_Goal of the exercise_.
All entries below are to be returned in full, exactly as they stand.

_Source data_.
····················

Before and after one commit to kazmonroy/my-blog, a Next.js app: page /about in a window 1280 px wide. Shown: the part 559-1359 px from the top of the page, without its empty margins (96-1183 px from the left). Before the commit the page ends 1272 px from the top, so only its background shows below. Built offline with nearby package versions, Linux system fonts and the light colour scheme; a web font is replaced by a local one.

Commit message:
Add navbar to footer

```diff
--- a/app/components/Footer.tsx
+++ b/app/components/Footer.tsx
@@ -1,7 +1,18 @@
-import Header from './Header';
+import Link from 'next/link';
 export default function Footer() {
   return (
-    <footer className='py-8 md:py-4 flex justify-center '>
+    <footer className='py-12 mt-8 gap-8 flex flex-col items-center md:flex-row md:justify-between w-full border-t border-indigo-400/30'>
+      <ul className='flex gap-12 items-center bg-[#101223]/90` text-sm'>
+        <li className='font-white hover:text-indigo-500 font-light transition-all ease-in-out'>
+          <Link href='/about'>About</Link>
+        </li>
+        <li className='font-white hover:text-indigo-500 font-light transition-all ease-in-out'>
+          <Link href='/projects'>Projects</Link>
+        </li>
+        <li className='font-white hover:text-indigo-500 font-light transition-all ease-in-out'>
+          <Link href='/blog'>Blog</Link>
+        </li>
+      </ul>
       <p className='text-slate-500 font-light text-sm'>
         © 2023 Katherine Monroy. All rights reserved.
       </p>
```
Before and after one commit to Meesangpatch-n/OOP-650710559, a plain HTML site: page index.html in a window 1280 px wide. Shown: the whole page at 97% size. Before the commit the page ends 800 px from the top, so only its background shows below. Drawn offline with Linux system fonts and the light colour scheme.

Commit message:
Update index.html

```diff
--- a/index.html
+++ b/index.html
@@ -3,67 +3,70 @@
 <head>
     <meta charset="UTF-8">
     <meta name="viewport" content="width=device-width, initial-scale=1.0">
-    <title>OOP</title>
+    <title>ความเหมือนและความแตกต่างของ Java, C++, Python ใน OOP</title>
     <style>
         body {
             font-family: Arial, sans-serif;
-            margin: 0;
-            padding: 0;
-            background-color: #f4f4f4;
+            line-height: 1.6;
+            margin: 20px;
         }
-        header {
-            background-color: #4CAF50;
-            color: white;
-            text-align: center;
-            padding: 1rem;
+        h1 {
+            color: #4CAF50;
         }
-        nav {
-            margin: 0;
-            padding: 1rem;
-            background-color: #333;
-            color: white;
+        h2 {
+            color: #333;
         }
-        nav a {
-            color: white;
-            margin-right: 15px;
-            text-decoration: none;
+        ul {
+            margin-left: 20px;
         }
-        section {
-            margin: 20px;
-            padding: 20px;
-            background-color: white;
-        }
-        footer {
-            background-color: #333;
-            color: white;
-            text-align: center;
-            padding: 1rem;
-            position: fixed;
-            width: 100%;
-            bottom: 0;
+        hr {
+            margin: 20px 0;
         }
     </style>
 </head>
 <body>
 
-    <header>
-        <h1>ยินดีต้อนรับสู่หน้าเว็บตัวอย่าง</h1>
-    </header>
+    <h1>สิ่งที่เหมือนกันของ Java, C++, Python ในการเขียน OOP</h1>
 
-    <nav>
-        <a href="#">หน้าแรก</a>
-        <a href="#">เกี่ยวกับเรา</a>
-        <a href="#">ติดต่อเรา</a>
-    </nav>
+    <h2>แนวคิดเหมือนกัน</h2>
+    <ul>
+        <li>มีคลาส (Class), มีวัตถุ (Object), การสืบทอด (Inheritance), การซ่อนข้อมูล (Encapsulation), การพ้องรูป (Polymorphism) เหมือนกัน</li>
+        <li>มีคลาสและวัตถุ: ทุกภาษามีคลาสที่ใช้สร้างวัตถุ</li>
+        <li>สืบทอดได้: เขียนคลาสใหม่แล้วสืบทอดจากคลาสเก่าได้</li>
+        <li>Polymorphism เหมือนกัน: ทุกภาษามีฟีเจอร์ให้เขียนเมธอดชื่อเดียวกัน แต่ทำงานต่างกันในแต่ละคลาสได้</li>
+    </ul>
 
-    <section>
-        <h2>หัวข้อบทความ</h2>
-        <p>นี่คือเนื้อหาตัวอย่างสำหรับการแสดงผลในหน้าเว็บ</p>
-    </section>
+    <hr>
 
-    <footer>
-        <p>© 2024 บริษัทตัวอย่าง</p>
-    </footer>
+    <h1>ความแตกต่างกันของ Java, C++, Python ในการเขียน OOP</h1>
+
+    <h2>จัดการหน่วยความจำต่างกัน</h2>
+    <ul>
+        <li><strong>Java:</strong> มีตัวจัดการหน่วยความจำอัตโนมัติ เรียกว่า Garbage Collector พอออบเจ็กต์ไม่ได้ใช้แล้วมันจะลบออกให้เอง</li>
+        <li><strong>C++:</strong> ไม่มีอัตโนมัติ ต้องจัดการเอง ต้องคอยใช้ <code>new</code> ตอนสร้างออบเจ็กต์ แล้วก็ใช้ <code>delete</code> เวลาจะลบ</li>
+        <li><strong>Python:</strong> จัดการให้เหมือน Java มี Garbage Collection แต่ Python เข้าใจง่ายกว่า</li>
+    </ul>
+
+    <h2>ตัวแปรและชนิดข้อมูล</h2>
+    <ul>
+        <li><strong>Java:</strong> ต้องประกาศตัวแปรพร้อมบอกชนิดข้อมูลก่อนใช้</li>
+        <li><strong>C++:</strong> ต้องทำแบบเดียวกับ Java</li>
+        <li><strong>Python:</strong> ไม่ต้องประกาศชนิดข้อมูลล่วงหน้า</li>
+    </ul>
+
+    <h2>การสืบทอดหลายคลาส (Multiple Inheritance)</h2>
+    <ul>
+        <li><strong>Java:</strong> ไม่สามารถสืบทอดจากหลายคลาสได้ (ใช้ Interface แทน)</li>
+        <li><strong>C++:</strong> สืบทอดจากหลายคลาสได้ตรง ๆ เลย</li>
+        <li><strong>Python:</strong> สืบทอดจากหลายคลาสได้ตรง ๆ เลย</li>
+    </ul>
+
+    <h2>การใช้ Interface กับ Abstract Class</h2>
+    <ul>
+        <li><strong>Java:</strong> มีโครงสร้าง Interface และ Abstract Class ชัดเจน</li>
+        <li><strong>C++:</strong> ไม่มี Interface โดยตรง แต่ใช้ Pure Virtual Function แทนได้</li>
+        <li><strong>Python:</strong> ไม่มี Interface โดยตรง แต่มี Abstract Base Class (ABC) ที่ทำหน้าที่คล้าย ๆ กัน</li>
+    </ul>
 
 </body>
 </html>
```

····················

_Expected answer_.
Before and after one commit to kazmonroy/my-blog, a Next.js app: page /about in a window 1280 px wide. Shown: the part 559-1359 px from the top of the page, without its empty margins (96-1183 px from the left). Before the commit the page ends 1272 px from the top, so only its background shows below. Built offline with nearby package versions, Linux system fonts and the light colour scheme; a web font is replaced by a local one.

Commit message:
Add navbar to footer

```diff
--- a/app/components/Footer.tsx
+++ b/app/components/Footer.tsx
@@ -1,7 +1,18 @@
-import Header from './Header';
+import Link from 'next/link';
 export default function Footer() {
   return (
-    <footer className='py-8 md:py-4 flex justify-center '>
+    <footer className='py-12 mt-8 gap-8 flex flex-col items-center md:flex-row md:justify-between w-full border-t border-indigo-400/30'>
+      <ul className='flex gap-12 items-center bg-[#101223]/90` text-sm'>
+        <li className='font-white hover:text-indigo-500 font-light transition-all ease-in-out'>
+          <Link href='/about'>About</Link>
+        </li>
+        <li className='font-white hover:text-indigo-500 font-light transition-all ease-in-out'>
+          <Link href='/projects'>Projects</Link>
+        </li>
+        <li className='font-white hover:text-indigo-500 font-light transition-all ease-in-out'>
+          <Link href='/blog'>Blog</Link>
+        </li>
+      </ul>
       <p className='text-slate-500 font-light text-sm'>
         © 2023 Katherine Monroy. All rights reserved.
       </p>
```
Before and after one commit to Meesangpatch-n/OOP-650710559, a plain HTML site: page index.html in a window 1280 px wide. Shown: the whole page at 97% size. Before the commit the page ends 800 px from the top, so only its background shows below. Drawn offline with Linux system fonts and the light colour scheme.

Commit message:
Update index.html

```diff
--- a/index.html
+++ b/index.html
@@ -3,67 +3,70 @@
 <head>
     <meta charset="UTF-8">
     <meta name="viewport" content="width=device-width, initial-scale=1.0">
-    <title>OOP</title>
+    <title>ความเหมือนและความแตกต่างของ Java, C++, Python ใน OOP</title>
     <style>
         body {
             font-family: Arial, sans-serif;
-            margin: 0;
-            padding: 0;
-            background-color: #f4f4f4;
+            line-height: 1.6;
+            margin: 20px;
         }
-        header {
-            background-color: #4CAF50;
-            color: white;
-            text-align: center;
-            padding: 1rem;
+        h1 {
+            color: #4CAF50;
         }
-        nav {
-            margin: 0;
-            padding: 1rem;
-            background-color: #333;
-            color: white;
+        h2 {
+            color: #333;
         }
-        nav a {
-            color: white;
-            margin-right: 15px;
-            text-decoration: none;
+        ul {
+            margin-left: 20px;
         }
-        section {
-            margin: 20px;
-            padding: 20px;
-            background-color: white;
-        }
-        footer {
-            background-color: #333;
-            color: white;
-            text-align: center;
-            padding: 1rem;
-            position: fixed;
-            width: 100%;
-            bottom: 0;
+        hr {
+            margin: 20px 0;
         }
     </style>
 </head>
 <body>
 
-    <header>
-        <h1>ยินดีต้อนรับสู่หน้าเว็บตัวอย่าง</h1>
-    </header>
+    <h1>สิ่งที่เหมือนกันของ Java, C++, Python ในการเขียน OOP</h1>
 
-    <nav>
-        <a href="#">หน้าแรก</a>
-        <a href="#">เกี่ยวกับเรา</a>
-        <a href="#">ติดต่อเรา</a>
-    </nav>
+    <h2>แนวคิดเหมือนกัน</h2>
+    <ul>
+        <li>มีคลาส (Class), มีวัตถุ (Object), การสืบทอด (Inheritance), การซ่อนข้อมูล (Encapsulation), การพ้องรูป (Polymorphism) เหมือนกัน</li>
+        <li>มีคลาสและวัตถุ: ทุกภาษามีคลาสที่ใช้สร้างวัตถุ</li>
+        <li>สืบทอดได้: เขียนคลาสใหม่แล้วสืบทอดจากคลาสเก่าได้</li>
+        <li>Polymorphism เหมือนกัน: ทุกภาษามีฟีเจอร์ให้เขียนเมธอดชื่อเดียวกัน แต่ทำงานต่างกันในแต่ละคลาสได้</li>
+    </ul>
 
-    <section>
-        <h2>หัวข้อบทความ</h2>
-        <p>นี่คือเนื้อหาตัวอย่างสำหรับการแสดงผลในหน้าเว็บ</p>
-    </section>
+    <hr>
 
-    <footer>
-        <p>© 2024 บริษัทตัวอย่าง</p>
-    </footer>
+    <h1>ความแตกต่างกันของ Java, C++, Python ในการเขียน OOP</h1>
+
+    <h2>จัดการหน่วยความจำต่างกัน</h2>
+    <ul>
+        <li><strong>Java:</strong> มีตัวจัดการหน่วยความจำอัตโนมัติ เรียกว่า Garbage Collector พอออบเจ็กต์ไม่ได้ใช้แล้วมันจะลบออกให้เอง</li>
+        <li><strong>C++:</strong> ไม่มีอัตโนมัติ ต้องจัดการเอง ต้องคอยใช้ <code>new</code> ตอนสร้างออบเจ็กต์ แล้วก็ใช้ <code>delete</code> เวลาจะลบ</li>
+        <li><strong>Python:</strong> จัดการให้เหมือน Java มี Garbage Collection แต่ Python เข้าใจง่ายกว่า</li>
+    </ul>
+
+    <h2>ตัวแปรและชนิดข้อมูล</h2>
+    <ul>
+        <li><strong>Java:</strong> ต้องประกาศตัวแปรพร้อมบอกชนิดข้อมูลก่อนใช้</li>
+        <li><strong>C++:</strong> ต้องทำแบบเดียวกับ Java</li>
+        <li><strong>Python:</strong> ไม่ต้องประกาศชนิดข้อมูลล่วงหน้า</li>
+    </ul>
+
+    <h2>การสืบทอดหลายคลาส (Multiple Inheritance)</h2>
+    <ul>
+        <li><strong>Java:</strong> ไม่สามารถสืบทอดจากหลายคลาสได้ (ใช้ Interface แทน)</li>
+        <li><strong>C++:</strong> สืบทอดจากหลายคลาสได้ตรง ๆ เลย</li>
+        <li><strong>Python:</strong> สืบทอดจากหลายคลาสได้ตรง ๆ เลย</li>
+    </ul>
+
+    <h2>การใช้ Interface กับ Abstract Class</h2>
+    <ul>
+        <li><strong>Java:</strong> มีโครงสร้าง Interface และ Abstract Class ชัดเจน</li>
+        <li><strong>C++:</strong> ไม่มี Interface โดยตรง แต่ใช้ Pure Virtual Function แทนได้</li>
+        <li><strong>Python:</strong> ไม่มี Interface โดยตรง แต่มี Abstract Base Class (ABC) ที่ทำหน้าที่คล้าย ๆ กัน</li>
+    </ul>
 
 </body>
 </html>
```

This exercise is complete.